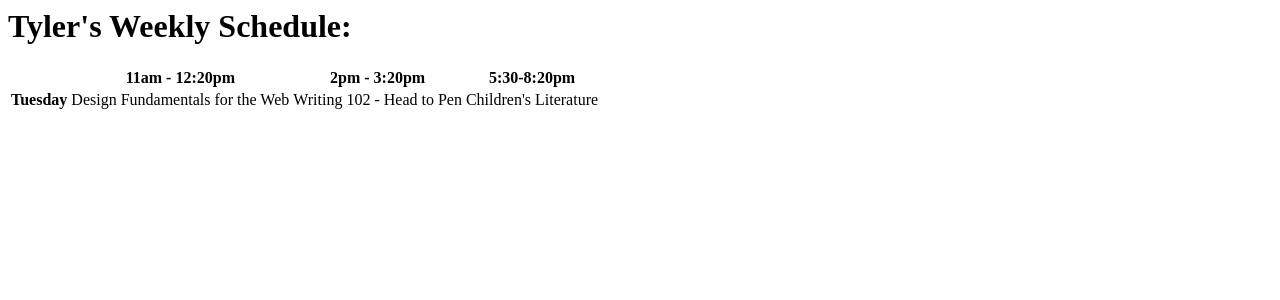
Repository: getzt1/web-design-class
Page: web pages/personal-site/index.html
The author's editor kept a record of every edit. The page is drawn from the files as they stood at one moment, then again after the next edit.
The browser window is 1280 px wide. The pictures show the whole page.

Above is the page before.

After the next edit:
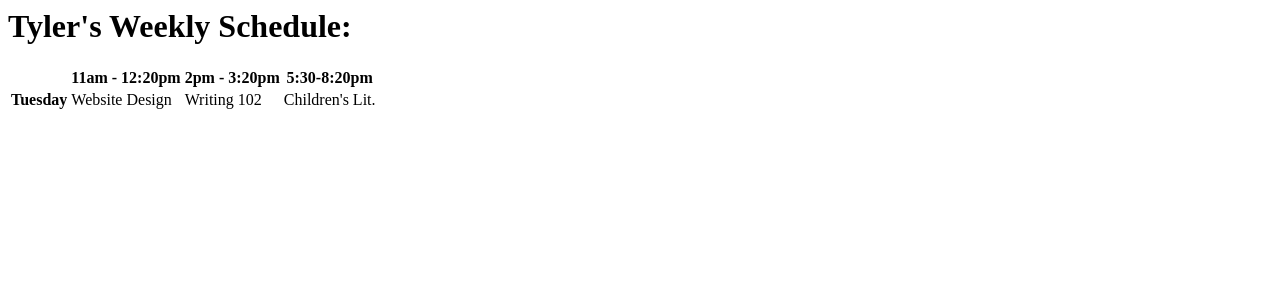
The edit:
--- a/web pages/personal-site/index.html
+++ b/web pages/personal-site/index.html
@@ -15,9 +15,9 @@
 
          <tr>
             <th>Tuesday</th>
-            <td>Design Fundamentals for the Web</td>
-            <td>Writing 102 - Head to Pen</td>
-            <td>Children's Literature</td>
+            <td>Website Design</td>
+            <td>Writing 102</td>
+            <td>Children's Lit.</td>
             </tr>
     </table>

## WHAT NEEDS TO BE DONE:
Without including any pictures, copy every line above exactly.

## WRITTEN RESPONSE:
Repository: getzt1/web-design-class
Page: web pages/personal-site/index.html
The author's editor kept a record of every edit. The page is drawn from the files as they stood at one moment, then again after the next edit.
The browser window is 1280 px wide. The pictures show the whole page.

Above is the page before.

After the next edit:
The edit:
--- a/web pages/personal-site/index.html
+++ b/web pages/personal-site/index.html
@@ -15,9 +15,9 @@
 
          <tr>
             <th>Tuesday</th>
-            <td>Design Fundamentals for the Web</td>
-            <td>Writing 102 - Head to Pen</td>
-            <td>Children's Literature</td>
+            <td>Website Design</td>
+            <td>Writing 102</td>
+            <td>Children's Lit.</td>
             </tr>
     </table>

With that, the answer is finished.